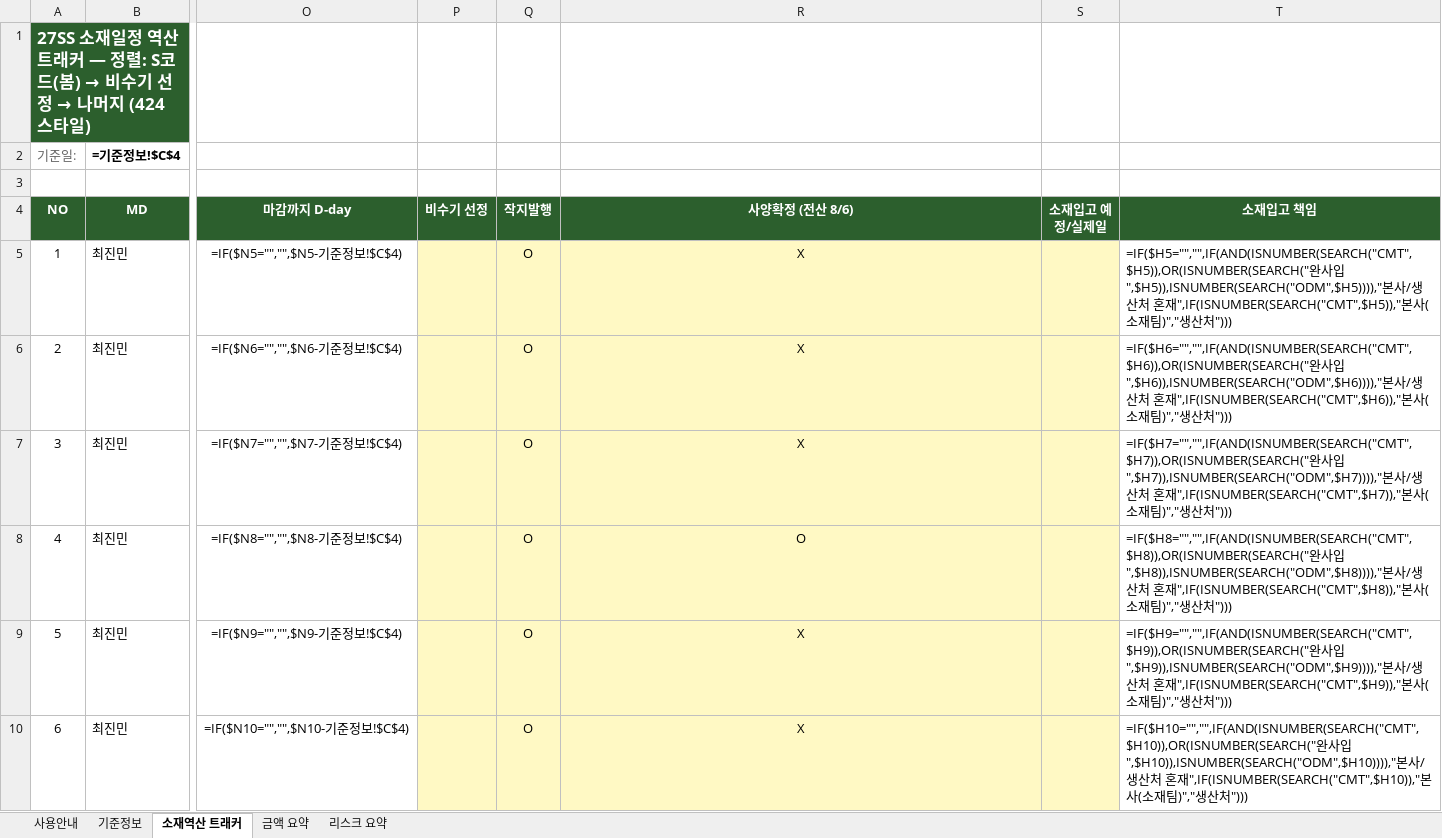
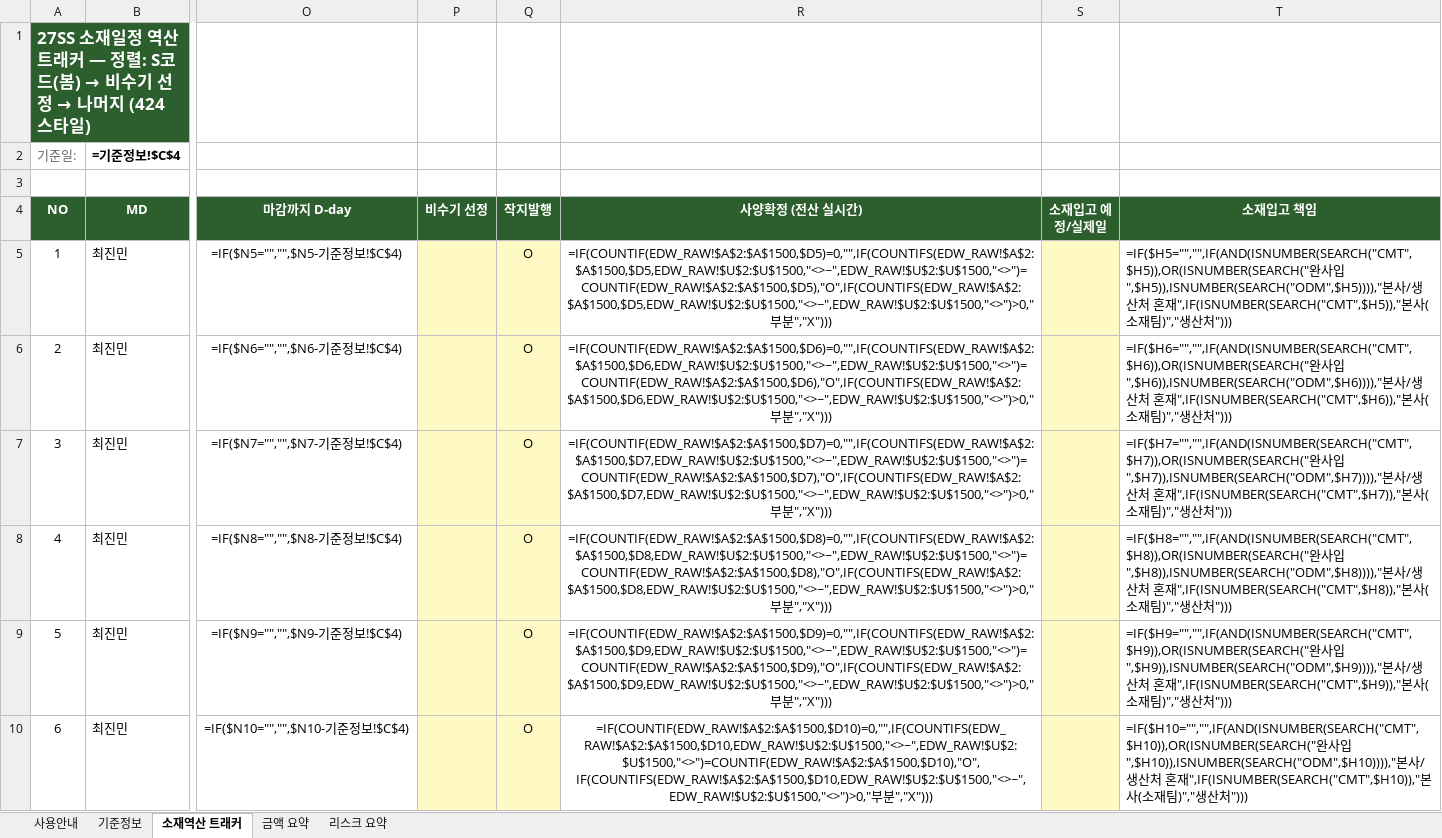
Before and after one commit to gj1818-lab/-, an Excel workbook: 27SS 출고계획 조율/output/27SS_소재일정_역산_트래커_구글시트용.xlsx, sheet 소재역산 트래커, drawn as a sheet; only a part is shown, gaps mark what is left out; values as stored, in another font and other column widths than the file's, no borders; formulas without a stored value are shown as written; conditional formats not drawn; the diff covers the shown part only; the diff names each change by its address in the sheet, - before the commit and + after, or states it on an @@ line.

```diff
--- a/27SS 출고계획 조율/output/27SS_소재일정_역산_트래커_구글시트용.xlsx (sheet 소재역산 트래커)
+++ b/27SS 출고계획 조율/output/27SS_소재일정_역산_트래커_구글시트용.xlsx (sheet 소재역산 트래커)
-R4: 사양확정 (전산 8/6)
+R4: 사양확정 (전산 실시간)
-R5 (사양확정 (전산 실시간)): X
+R5 (사양확정 (전산 실시간)): =IF(COUNTIF(EDW_RAW!$A$2:$A$1500,$D5)=0,"",IF(COUNTIFS(EDW_RAW!$A$2:$A$1500,$D5,EDW_RAW!$U$2:$U$1500,"<>~",EDW_RAW!$U$2:$U$1500,"<>")=COUNTIF(EDW_RAW!$A$2:$A$1500,$D5),"O",IF(COUNTIFS(EDW_RAW!$A$2:$A$1500,$D5,EDW_RAW!$U$2:$U$1500,"<>~",EDW_RAW!$U$2:$U$1500,"<>")>0,"부분","X")))
-R5:R10 fill: #FFF9C4
+R5:R10 fill: none
-R6 (사양확정 (전산 실시간)): X
+R6 (사양확정 (전산 실시간)): =IF(COUNTIF(EDW_RAW!$A$2:$A$1500,$D6)=0,"",IF(COUNTIFS(EDW_RAW!$A$2:$A$1500,$D6,EDW_RAW!$U$2:$U$1500,"<>~",EDW_RAW!$U$2:$U$1500,"<>")=COUNTIF(EDW_RAW!$A$2:$A$1500,$D6),"O",IF(COUNTIFS(EDW_RAW!$A$2:$A$1500,$D6,EDW_RAW!$U$2:$U$1500,"<>~",EDW_RAW!$U$2:$U$1500,"<>")>0,"부분","X")))
-R7 (사양확정 (전산 실시간)): X
+R7 (사양확정 (전산 실시간)): =IF(COUNTIF(EDW_RAW!$A$2:$A$1500,$D7)=0,"",IF(COUNTIFS(EDW_RAW!$A$2:$A$1500,$D7,EDW_RAW!$U$2:$U$1500,"<>~",EDW_RAW!$U$2:$U$1500,"<>")=COUNTIF(EDW_RAW!$A$2:$A$1500,$D7),"O",IF(COUNTIFS(EDW_RAW!$A$2:$A$1500,$D7,EDW_RAW!$U$2:$U$1500,"<>~",EDW_RAW!$U$2:$U$1500,"<>")>0,"부분","X")))
-R8 (사양확정 (전산 실시간)): O
+R8 (사양확정 (전산 실시간)): =IF(COUNTIF(EDW_RAW!$A$2:$A$1500,$D8)=0,"",IF(COUNTIFS(EDW_RAW!$A$2:$A$1500,$D8,EDW_RAW!$U$2:$U$1500,"<>~",EDW_RAW!$U$2:$U$1500,"<>")=COUNTIF(EDW_RAW!$A$2:$A$1500,$D8),"O",IF(COUNTIFS(EDW_RAW!$A$2:$A$1500,$D8,EDW_RAW!$U$2:$U$1500,"<>~",EDW_RAW!$U$2:$U$1500,"<>")>0,"부분","X")))
-R9 (사양확정 (전산 실시간)): X
+R9 (사양확정 (전산 실시간)): =IF(COUNTIF(EDW_RAW!$A$2:$A$1500,$D9)=0,"",IF(COUNTIFS(EDW_RAW!$A$2:$A$1500,$D9,EDW_RAW!$U$2:$U$1500,"<>~",EDW_RAW!$U$2:$U$1500,"<>")=COUNTIF(EDW_RAW!$A$2:$A$1500,$D9),"O",IF(COUNTIFS(EDW_RAW!$A$2:$A$1500,$D9,EDW_RAW!$U$2:$U$1500,"<>~",EDW_RAW!$U$2:$U$1500,"<>")>0,"부분","X")))
-R10 (사양확정 (전산 실시간)): X
+R10 (사양확정 (전산 실시간)): =IF(COUNTIF(EDW_RAW!$A$2:$A$1500,$D10)=0,"",IF(COUNTIFS(EDW_RAW!$A$2:$A$1500,$D10,EDW_RAW!$U$2:$U$1500,"<>~",EDW_RAW!$U$2:$U$1500,"<>")=COUNTIF(EDW_RAW!$A$2:$A$1500,$D10),"O",IF(COUNTIFS(EDW_RAW!$A$2:$A$1500,$D10,EDW_RAW!$U$2:$U$1500,"<>~",EDW_RAW!$U$2:$U$1500,"<>")>0,"부분","X")))
```
Also changed, not shown: 418 edited cells and cell formats elsewhere in this sheet, sheet 사용안내, 27SS 출고계획 조율/output/27SS_소재일정_역산_트래커.xlsx, 1 other file.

━━━━━━━━━━━━━━━━━━━━

_WORK TASK_
Those lines above that contain the string "소재역산" should be returned.

_RESULT FOR THIS TASK_
Before and after one commit to gj1818-lab/-, an Excel workbook: 27SS 출고계획 조율/output/27SS_소재일정_역산_트래커_구글시트용.xlsx, sheet 소재역산 트래커, drawn as a sheet; only a part is shown, gaps mark what is left out; values as stored, in another font and other column widths than the file's, no borders; formulas without a stored value are shown as written; conditional formats not drawn; the diff covers the shown part only; the diff names each change by its address in the sheet, - before the commit and + after, or states it on an @@ line.
--- a/27SS 출고계획 조율/output/27SS_소재일정_역산_트래커_구글시트용.xlsx (sheet 소재역산 트래커)
+++ b/27SS 출고계획 조율/output/27SS_소재일정_역산_트래커_구글시트용.xlsx (sheet 소재역산 트래커)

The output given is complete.